#### WORK ITEM
Everything in the listing below must be set down again exactly, apart from the pictures.

#### SUPPLIED RECORDS
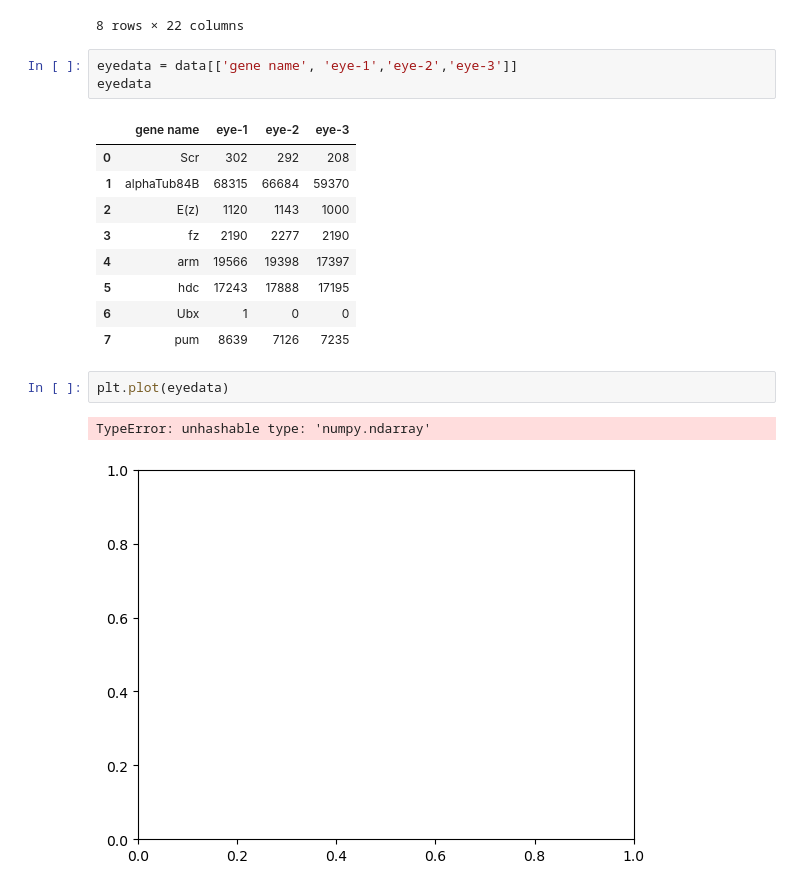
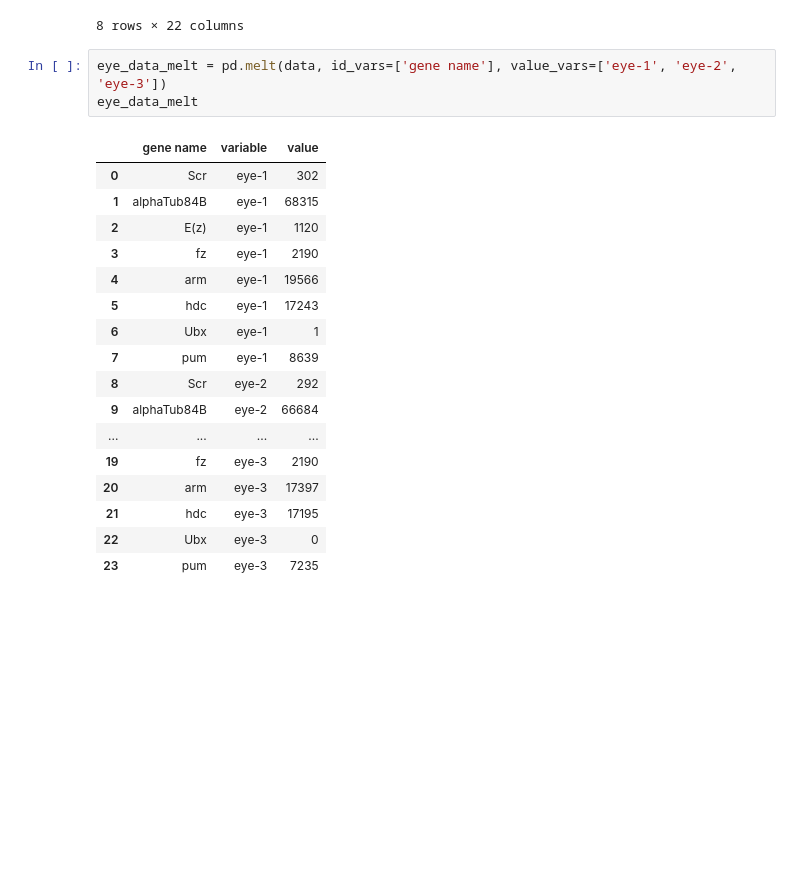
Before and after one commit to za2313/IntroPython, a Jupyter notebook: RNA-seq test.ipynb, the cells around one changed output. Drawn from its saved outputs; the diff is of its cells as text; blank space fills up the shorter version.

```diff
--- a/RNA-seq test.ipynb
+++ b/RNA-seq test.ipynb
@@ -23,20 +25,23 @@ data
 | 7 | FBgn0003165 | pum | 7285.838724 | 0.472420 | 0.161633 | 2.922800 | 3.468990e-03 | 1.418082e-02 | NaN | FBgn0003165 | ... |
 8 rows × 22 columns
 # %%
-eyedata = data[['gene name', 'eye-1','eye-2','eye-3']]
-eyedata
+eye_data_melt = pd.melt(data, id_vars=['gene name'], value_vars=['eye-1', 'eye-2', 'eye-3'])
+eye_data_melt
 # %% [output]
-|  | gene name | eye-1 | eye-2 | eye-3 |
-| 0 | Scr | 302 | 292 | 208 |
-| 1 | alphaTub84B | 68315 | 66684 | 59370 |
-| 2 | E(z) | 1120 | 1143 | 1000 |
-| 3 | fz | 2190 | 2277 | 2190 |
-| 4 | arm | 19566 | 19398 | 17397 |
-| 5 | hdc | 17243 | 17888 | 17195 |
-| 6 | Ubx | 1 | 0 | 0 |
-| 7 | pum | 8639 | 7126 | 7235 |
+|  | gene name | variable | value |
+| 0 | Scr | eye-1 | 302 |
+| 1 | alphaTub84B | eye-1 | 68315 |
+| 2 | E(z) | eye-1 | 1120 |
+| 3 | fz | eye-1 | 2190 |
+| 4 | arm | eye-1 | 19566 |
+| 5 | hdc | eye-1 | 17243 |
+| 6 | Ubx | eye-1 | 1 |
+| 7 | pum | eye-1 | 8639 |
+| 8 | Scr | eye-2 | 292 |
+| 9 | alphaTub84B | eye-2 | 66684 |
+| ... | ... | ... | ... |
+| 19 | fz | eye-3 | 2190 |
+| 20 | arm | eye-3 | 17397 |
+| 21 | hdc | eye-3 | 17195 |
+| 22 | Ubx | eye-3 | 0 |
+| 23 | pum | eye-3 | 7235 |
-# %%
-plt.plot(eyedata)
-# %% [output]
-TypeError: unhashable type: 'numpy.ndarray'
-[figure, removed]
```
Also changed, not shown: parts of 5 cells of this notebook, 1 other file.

#### RESPONSE AREA
Before and after one commit to za2313/IntroPython, a Jupyter notebook: RNA-seq test.ipynb, the cells around one changed output. Drawn from its saved outputs; the diff is of its cells as text; blank space fills up the shorter version.

```diff
--- a/RNA-seq test.ipynb
+++ b/RNA-seq test.ipynb
@@ -23,20 +25,23 @@ data
 | 7 | FBgn0003165 | pum | 7285.838724 | 0.472420 | 0.161633 | 2.922800 | 3.468990e-03 | 1.418082e-02 | NaN | FBgn0003165 | ... |
 8 rows × 22 columns
 # %%
-eyedata = data[['gene name', 'eye-1','eye-2','eye-3']]
-eyedata
+eye_data_melt = pd.melt(data, id_vars=['gene name'], value_vars=['eye-1', 'eye-2', 'eye-3'])
+eye_data_melt
 # %% [output]
-|  | gene name | eye-1 | eye-2 | eye-3 |
-| 0 | Scr | 302 | 292 | 208 |
-| 1 | alphaTub84B | 68315 | 66684 | 59370 |
-| 2 | E(z) | 1120 | 1143 | 1000 |
-| 3 | fz | 2190 | 2277 | 2190 |
-| 4 | arm | 19566 | 19398 | 17397 |
-| 5 | hdc | 17243 | 17888 | 17195 |
-| 6 | Ubx | 1 | 0 | 0 |
-| 7 | pum | 8639 | 7126 | 7235 |
+|  | gene name | variable | value |
+| 0 | Scr | eye-1 | 302 |
+| 1 | alphaTub84B | eye-1 | 68315 |
+| 2 | E(z) | eye-1 | 1120 |
+| 3 | fz | eye-1 | 2190 |
+| 4 | arm | eye-1 | 19566 |
+| 5 | hdc | eye-1 | 17243 |
+| 6 | Ubx | eye-1 | 1 |
+| 7 | pum | eye-1 | 8639 |
+| 8 | Scr | eye-2 | 292 |
+| 9 | alphaTub84B | eye-2 | 66684 |
+| ... | ... | ... | ... |
+| 19 | fz | eye-3 | 2190 |
+| 20 | arm | eye-3 | 17397 |
+| 21 | hdc | eye-3 | 17195 |
+| 22 | Ubx | eye-3 | 0 |
+| 23 | pum | eye-3 | 7235 |
-# %%
-plt.plot(eyedata)
-# %% [output]
-TypeError: unhashable type: 'numpy.ndarray'
-[figure, removed]
```
Also changed, not shown: parts of 5 cells of this notebook, 1 other file.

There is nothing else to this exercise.